> [TASK DETAILS]: For the data that follows, return each line unchanged and drop the pictures.

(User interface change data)

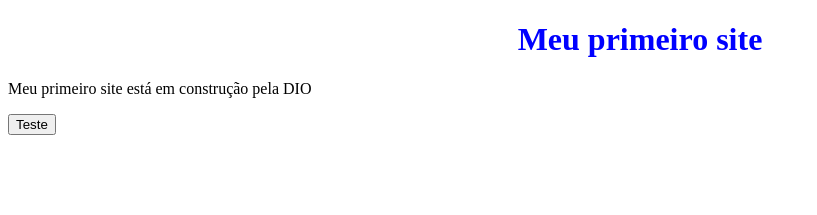
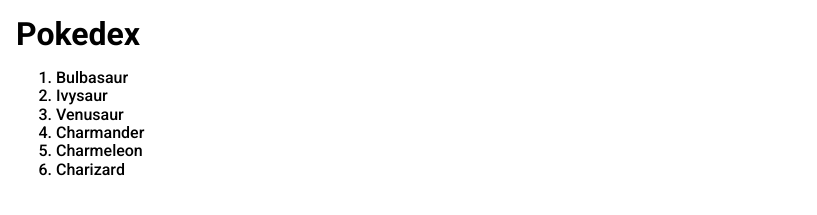
Before and after one commit to AdsonMozart/dioWorkspace, a plain HTML site: page bootcampAngularJs/projetoPokedex/index.html in a window 1280 px wide. Shown: the whole page, without its empty margins (0-817 px from the left). Drawn offline with nearby package versions, Linux system fonts and the light colour scheme.

Commit message:
finalizando o conceito da parte basica de desenvolvimento web e começando o projeto da pokedex

```diff
--- /dev/null
+++ b/bootcampAngularJs/projetoPokedex/assets/css/global.css
@@ -0,0 +1,17 @@
+*{
+    font-family: 'Roboto', sans-serif ;
+}
+
+.content {
+    padding: 1rem;
+}
+
+.content h1{
+    margin: 0;
+}
+
+.ol.pokemons{
+    list-style: none;
+    padding: 0;
+    margin: 0;
+}
--- /dev/null
+++ b/bootcampAngularJs/projetoPokedex/assets/js/main.js
@@ -0,0 +1 @@
+console.log("Sucesso!")
--- a/bootcampAngularJs/projetoPokedex/index.html
+++ b/bootcampAngularJs/projetoPokedex/index.html
@@ -1,31 +1,39 @@
+
 <!DOCTYPE html>
 <html lang="pt-BR">
 <head>
     <meta charset="UTF-8">
     <meta name="viewport" content="width=device-width, initial-scale=1.0">
     <title>Pokedex</title>
-    <style>
-        h1{
-            color: red;
-        }
-        h1{
-            color: blue;
-            text-align: center;
-        }
-    </style>
+
+    <!--Normalize CSS-->
+    <link rel="stylesheet" href="https://cdnjs.cloudflare.com/ajax/libs/normalize/8.0.1/normalize.min.css"
+    integrity="sha512-NhSC1YmyruXifcj/KFRWoC561YpHpc5Jtzgvbuzx5VozKpWvQ+4nXhPdFgmx8xqexRcpAglTj9sIBWINXa8x5w=="
+    crossorigin="anonymous" referrerpolicy="no-referrer" />
+
+    <!--Fontes "ROBOTO" do Google-->
+    <link rel="preconnect" href="https://fonts.googleapis.com">
+    <link rel="preconnect" href="https://fonts.gstatic.com" crossorigin>
+    <link href="https://fonts.googleapis.com/css2?family=Roboto:wght@100;300;500;700&display=swap" rel="stylesheet">
+
+    <!-- Nosso CSS-->
+    <link rel="stylesheet" href="/bootcampAngularJs/projetoPokedex/assets/css/global.css">
+
+
 </head>
 
 <body>
-    <h1>Meu primeiro site</h1>
-    <p>Meu primeiro site está em construção pela DIO</p>
-
-    <button type='button'>
-        Teste
-    </button>
-
-    <script>
-
-    </script>
+    <section class="content">
+        <h1>Pokedex</h1>
+            <ol class="pokemons">
+                <li>Bulbasaur</li>
+                <li>Ivysaur</li>
+                <li>Venusaur</li>
+                <li>Charmander</li>
+                <li>Charmeleon</li>
+                <li>Charizard</li>
+            </ol>
+    </section>
 
 </body>
 
```
Also changed, not shown: bootcampAngularJs/projetoPokedex/indexReserva.html (added, +37 -0 lines).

> [THE ANSWER]:
Before and after one commit to AdsonMozart/dioWorkspace, a plain HTML site: page bootcampAngularJs/projetoPokedex/index.html in a window 1280 px wide. Shown: the whole page, without its empty margins (0-817 px from the left). Drawn offline with nearby package versions, Linux system fonts and the light colour scheme.

Commit message:
finalizando o conceito da parte basica de desenvolvimento web e começando o projeto da pokedex

```diff
--- /dev/null
+++ b/bootcampAngularJs/projetoPokedex/assets/css/global.css
@@ -0,0 +1,17 @@
+*{
+    font-family: 'Roboto', sans-serif ;
+}
+
+.content {
+    padding: 1rem;
+}
+
+.content h1{
+    margin: 0;
+}
+
+.ol.pokemons{
+    list-style: none;
+    padding: 0;
+    margin: 0;
+}
--- /dev/null
+++ b/bootcampAngularJs/projetoPokedex/assets/js/main.js
@@ -0,0 +1 @@
+console.log("Sucesso!")
--- a/bootcampAngularJs/projetoPokedex/index.html
+++ b/bootcampAngularJs/projetoPokedex/index.html
@@ -1,31 +1,39 @@
+
 <!DOCTYPE html>
 <html lang="pt-BR">
 <head>
     <meta charset="UTF-8">
     <meta name="viewport" content="width=device-width, initial-scale=1.0">
     <title>Pokedex</title>
-    <style>
-        h1{
-            color: red;
-        }
-        h1{
-            color: blue;
-            text-align: center;
-        }
-    </style>
+
+    <!--Normalize CSS-->
+    <link rel="stylesheet" href="https://cdnjs.cloudflare.com/ajax/libs/normalize/8.0.1/normalize.min.css"
+    integrity="sha512-NhSC1YmyruXifcj/KFRWoC561YpHpc5Jtzgvbuzx5VozKpWvQ+4nXhPdFgmx8xqexRcpAglTj9sIBWINXa8x5w=="
+    crossorigin="anonymous" referrerpolicy="no-referrer" />
+
+    <!--Fontes "ROBOTO" do Google-->
+    <link rel="preconnect" href="https://fonts.googleapis.com">
+    <link rel="preconnect" href="https://fonts.gstatic.com" crossorigin>
+    <link href="https://fonts.googleapis.com/css2?family=Roboto:wght@100;300;500;700&display=swap" rel="stylesheet">
+
+    <!-- Nosso CSS-->
+    <link rel="stylesheet" href="/bootcampAngularJs/projetoPokedex/assets/css/global.css">
+
+
 </head>
 
 <body>
-    <h1>Meu primeiro site</h1>
-    <p>Meu primeiro site está em construção pela DIO</p>
-
-    <button type='button'>
-        Teste
-    </button>
-
-    <script>
-
-    </script>
+    <section class="content">
+        <h1>Pokedex</h1>
+            <ol class="pokemons">
+                <li>Bulbasaur</li>
+                <li>Ivysaur</li>
+                <li>Venusaur</li>
+                <li>Charmander</li>
+                <li>Charmeleon</li>
+                <li>Charizard</li>
+            </ol>
+    </section>
 
 </body>
 
```
Also changed, not shown: bootcampAngularJs/projetoPokedex/indexReserva.html (added, +37 -0 lines).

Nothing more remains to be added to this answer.